[Web page edit records]
>>>>>

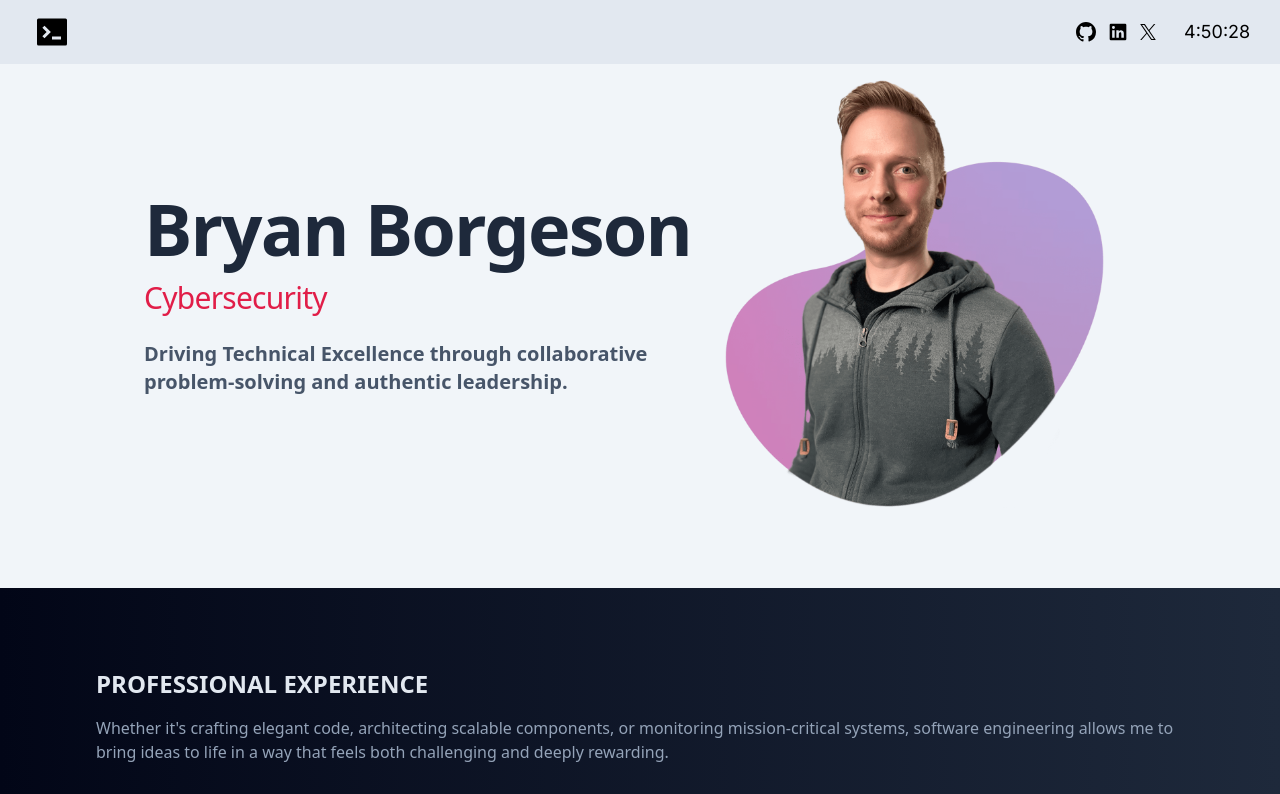
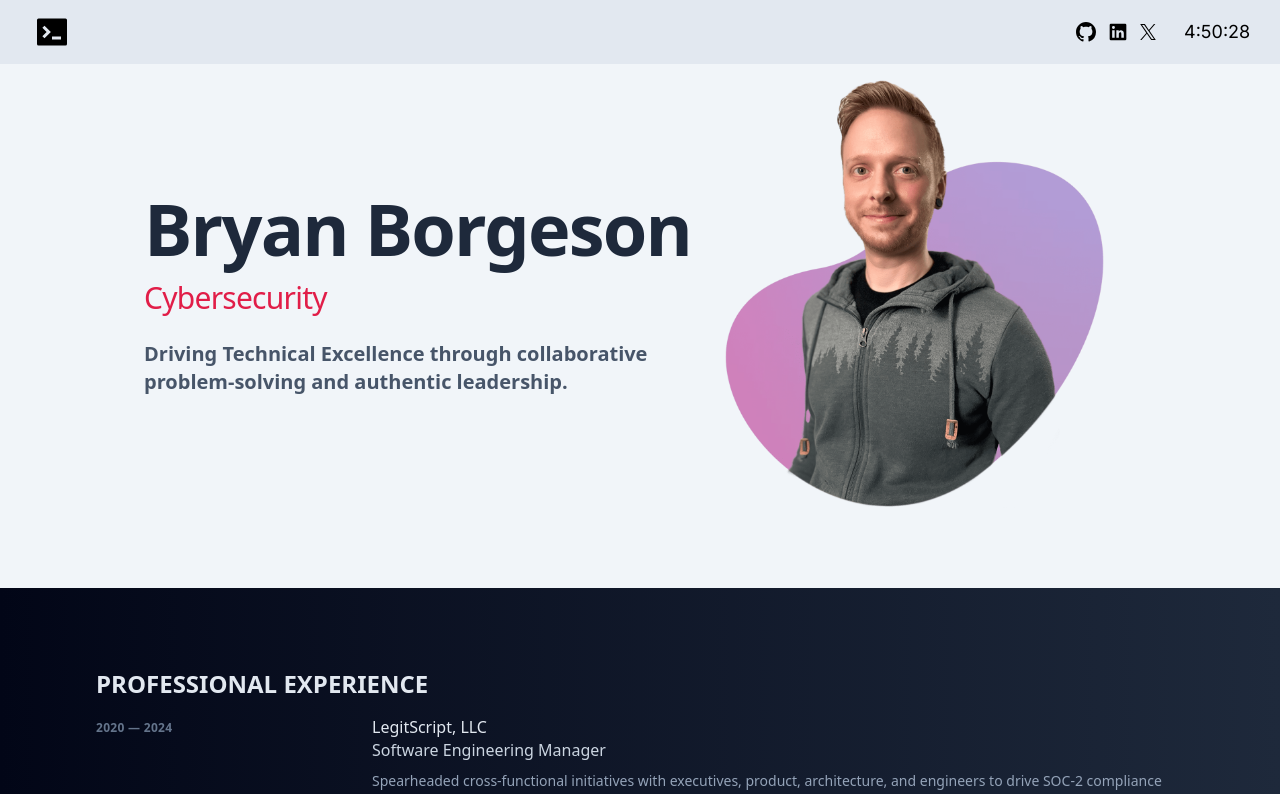
Before and after one commit to bryborge/portfolio, a Next.js app: page / in a window 1280 px wide. Shown: the top 794 px of the page. Built offline with nearby package versions, Linux system fonts and the light colour scheme.

Commit message:
remove superfluous text

```diff
--- a/app/components/ExperienceSection/index.tsx
+++ b/app/components/ExperienceSection/index.tsx
@@ -12,11 +12,6 @@ const ExperienceSection = (): JSX.Element => {
       <h3 className="text-xl md:text-2xl font-bold leading-snug text-slate-200 mb-4 uppercase">
         Professional Experience
       </h3>
-      <p className="mb-8">
-        Whether it&#39;s crafting elegant code, architecting scalable components, or monitoring mission-critical
-        systems, software engineering allows me to bring ideas to life in a way that feels both challenging and deeply
-        rewarding.
-      </p>
 
       <Timeline />
 
```
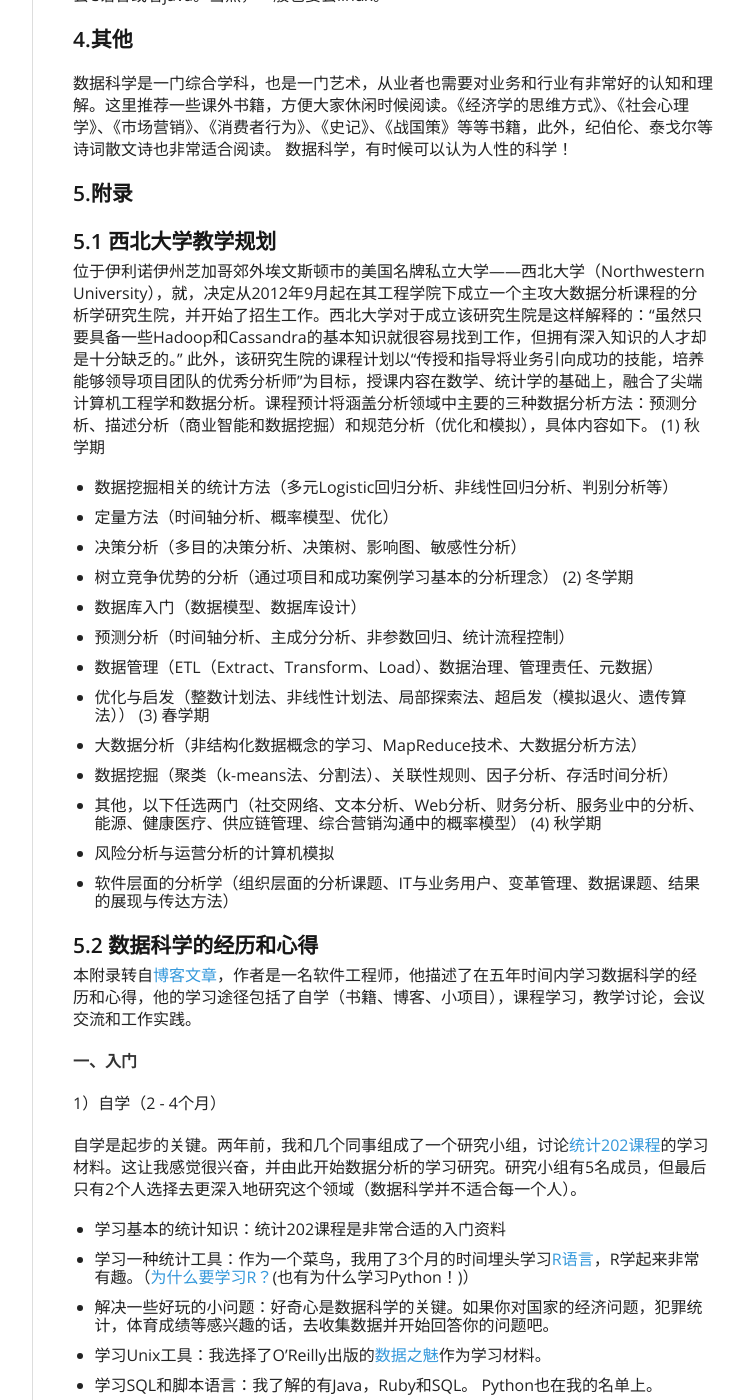
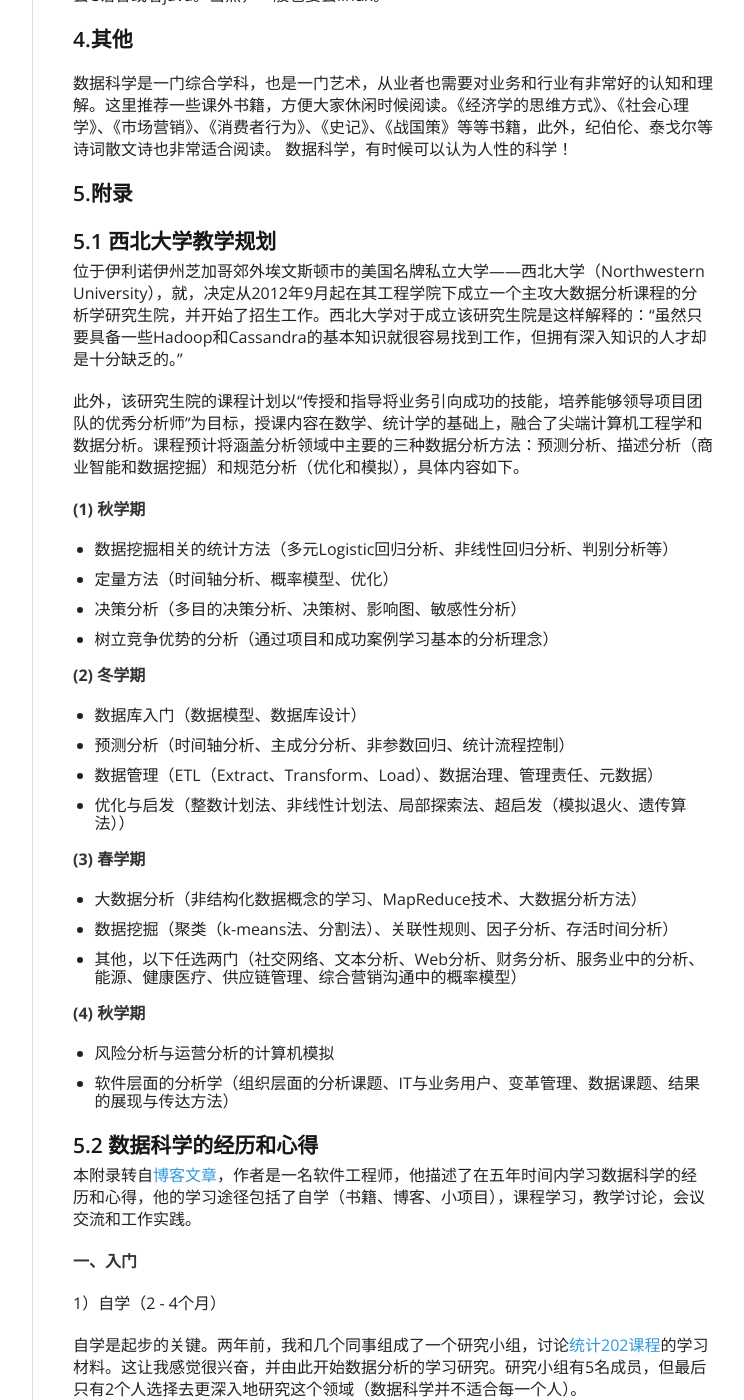
Before and after one commit to chrispher/chrispher.github.com, a Jekyll site: the page built from _posts/Resource/2014-10-22-数据科学个人学习认知.md, in a window 1280 px wide and 1400 px high, scrolled down 2657 px. Shown: the whole window, without its empty margins (378-1122 px from the left). Built offline with Jekyll 4.4.1, drawn with Linux system fonts in a browser that asks for light colours; nearby versions of some CDN libraries; comment, search, counter and statistics services are not loaded.

Commit message:
upload a article

```diff
--- a/_posts/Resource/2014-10-22-数据科学个人学习认知.md
+++ b/_posts/Resource/2014-10-22-数据科学个人学习认知.md
@@ -104,22 +104,31 @@ Python的基础课程推荐麻省理工的[**计算机科学及编程导论**](h
 ####5.1 西北大学教学规划
 
 位于伊利诺伊州芝加哥郊外埃文斯顿市的美国名牌私立大学——西北大学（Northwestern University），就，决定从2012年9月起在其工程学院下成立一个主攻大数据分析课程的分析学研究生院，并开始了招生工作。西北大学对于成立该研究生院是这样解释的：“虽然只要具备一些Hadoop和Cassandra的基本知识就很容易找到工作，但拥有深入知识的人才却是十分缺乏的。”
+
 此外，该研究生院的课程计划以“传授和指导将业务引向成功的技能，培养能够领导项目团队的优秀分析师”为目标，授课内容在数学、统计学的基础上，融合了尖端计算机工程学和数据分析。课程预计将涵盖分析领域中主要的三种数据分析方法：预测分析、描述分析（商业智能和数据挖掘）和规范分析（优化和模拟），具体内容如下。
-(1) 秋学期
+
+**(1) 秋学期**
+
 * 数据挖掘相关的统计方法（多元Logistic回归分析、非线性回归分析、判别分析等）
 * 定量方法（时间轴分析、概率模型、优化）
 * 决策分析（多目的决策分析、决策树、影响图、敏感性分析）
 * 树立竞争优势的分析（通过项目和成功案例学习基本的分析理念）
-(2) 冬学期
+
+**(2) 冬学期**
+
 * 数据库入门（数据模型、数据库设计）
 * 预测分析（时间轴分析、主成分分析、非参数回归、统计流程控制）
 * 数据管理（ETL（Extract、Transform、Load）、数据治理、管理责任、元数据）
 * 优化与启发（整数计划法、非线性计划法、局部探索法、超启发（模拟退火、遗传算法））
-(3) 春学期
+
+**(3) 春学期**
+
 * 大数据分析（非结构化数据概念的学习、MapReduce技术、大数据分析方法）
 * 数据挖掘（聚类（k-means法、分割法）、关联性规则、因子分析、存活时间分析）
 * 其他，以下任选两门（社交网络、文本分析、Web分析、财务分析、服务业中的分析、能源、健康医疗、供应链管理、综合营销沟通中的概率模型）
-(4) 秋学期
+
+**(4) 秋学期**
+
 * 风险分析与运营分析的计算机模拟
 * 软件层面的分析学（组织层面的分析课题、IT与业务用户、变革管理、数据课题、结果的展现与传达方法）
 
```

<<<<<

** WHAT IS REQUIRED **
Please find all lines of the entries that hold the string "offline" and copy them.

** REPLY TO THE TASK **
Before and after one commit to bryborge/portfolio, a Next.js app: page / in a window 1280 px wide. Shown: the top 794 px of the page. Built offline with nearby package versions, Linux system fonts and the light colour scheme.
Before and after one commit to chrispher/chrispher.github.com, a Jekyll site: the page built from _posts/Resource/2014-10-22-数据科学个人学习认知.md, in a window 1280 px wide and 1400 px high, scrolled down 2657 px. Shown: the whole window, without its empty margins (378-1122 px from the left). Built offline with Jekyll 4.4.1, drawn with Linux system fonts in a browser that asks for light colours; nearby versions of some CDN libraries; comment, search, counter and statistics services are not loaded.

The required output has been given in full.